St Melangell's Church is a small church located on a minor road which joins the B4391 near the village of Llangynog, Powys, Wales. It houses the restored shrine of Saint Melangell, reputed to be the oldest Romanesque shrine in Great Britain.
The church of St Melangell is set in a circular churchyard, possibly once a Bronze Age burial site, ringed by ancient yew trees, which may also predate the Christian era. It sits at the foot of a breast-shaped hill, at the edge of the road on the edge of the Berwyn mountains. Also located at the site is the restored shrine of St Melangell, which is reputedly the oldest Romanesque shrine in Britain, dating from the early 12th century.
The church consists of a nave and chancel in one, an eastern apse, and at the west end a tower.
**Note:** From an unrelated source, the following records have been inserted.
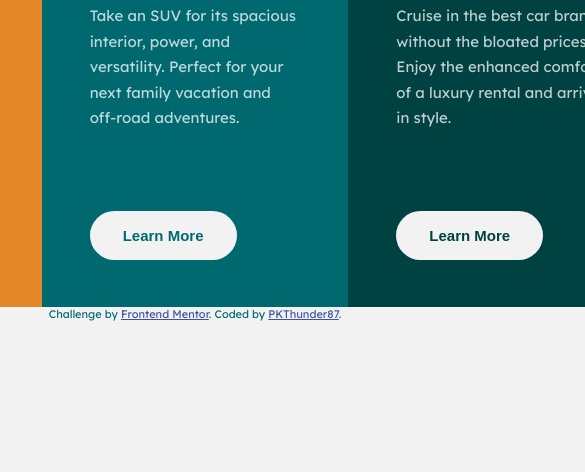
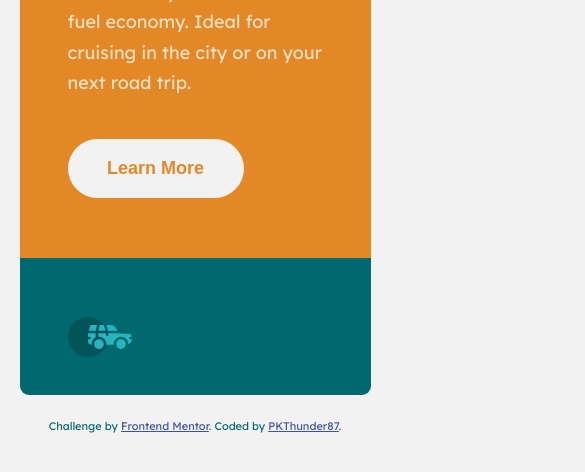
Before and after one commit to pkthunder87/3-column-preview-card, a plain HTML site: page index.html in a window 390 px wide. Shown: the part 358-830 px from the top of the page, 585 px wide, since content can reach past the window. Drawn offline with Linux system fonts and the light colour scheme.

Commit message:
Feat: Finish mobile version

```diff
--- a/sass/_base.scss
+++ b/sass/_base.scss
@@ -30,6 +30,10 @@
 html {
   box-sizing: border-box;
   font-size: 62.5%;
+
+  @media only screen and (max-width: 400px) {
+    font-size: 75%;
+  }
 }
 
 body {
--- a/sass/_components.scss
+++ b/sass/_components.scss
@@ -13,11 +13,24 @@
     flex-direction: column;
     gap: 3.3rem;
 
+    @media only screen and (max-width: 400px) {
+      padding: 5rem 4rem;
+    }
+
     .icon {
       height: 40px;
       width: 64px;
       margin-top: -0.1rem;
     }
+  }
+
+  @media only screen and (max-width: 400px) {
+    margin: 2rem 0;
+    width: 90vw;
+    height: 80vh;
+    grid-template-columns: 90vw;
+    grid-template-rows: repeat(3, 1fr);
+    overflow: scroll;
   }
 
   // General Styles
@@ -48,6 +61,10 @@
     align-self: flex-start;
     font-size: 1.5rem;
     -webkit-font-smoothing: antialiased;
+
+    @media only screen and (max-width: 400px) {
+      margin-top: 0;
+    }
 
     &:active {
       padding: 1.4rem 3.1rem;
```
Also changed, not shown: css/main.css, css/main.min.css.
The building is oriented slightly north of true east. Roofs consist of slates with stone ridge tiles and the base of a cross finial at the east end. Black ceramic ridge tiles adorn the porch. The church contains a fine 15th-century oak rood screen with carvings that tell the story of Melangell and Prince BrochwelReferences:
Spišskà Kapitula, a unique fortified ecclesiastical ensemble, began as a small fortified settlement overlooking Spišské Podhradie in the 12th century. It was the site of the residence of the Provost of the castle, in the no longer extant St Martin"s monastery, and later became a capitulary. This was destroyed in by Tatars in 1241-1243, but the pilgrim"s chapel, in rotunda form and dedicated to the Virgin, survived until the 18th century and the monastery until the 15th century.
The complex of buildings there is based on the Cathedral of St Martin, where building began in 1285 as a three-aisled Romanesque basilica with a chancel at the west end and a double spire. It owes its present form to successive remodellings and additions in the Gothic, Renaissance and Baroque styles.
The Provost's residence was completed in 1281 and further religious buildings were added. Frequent raids by marauding Bulgars and others led to its being fortified in the 14th century. The cathedral was rebuilt in the later 14th century. In 1776 it became the residence of the Bishop and four years later a seminary was established. In 1819 the first teacher training centre in Hungary was founded there.
The Bishop's Palace is largely Baroque, with some excellent interior decorations, like many of the religious buildings in the group. The oval ground plan of the centre of the town is due to its having been fortified in the 14th century. The various religious buildings had defensive functions in this early period. New monastery buildings were erected when the provost"s residence was rebuilt and the whole area fortified. The earlier central fortifications were removed in the 18th century.
Spišské Kapitula is part of the UNESCO World Heritage site Levoča, Spiš Castle and the associated cultural monuments.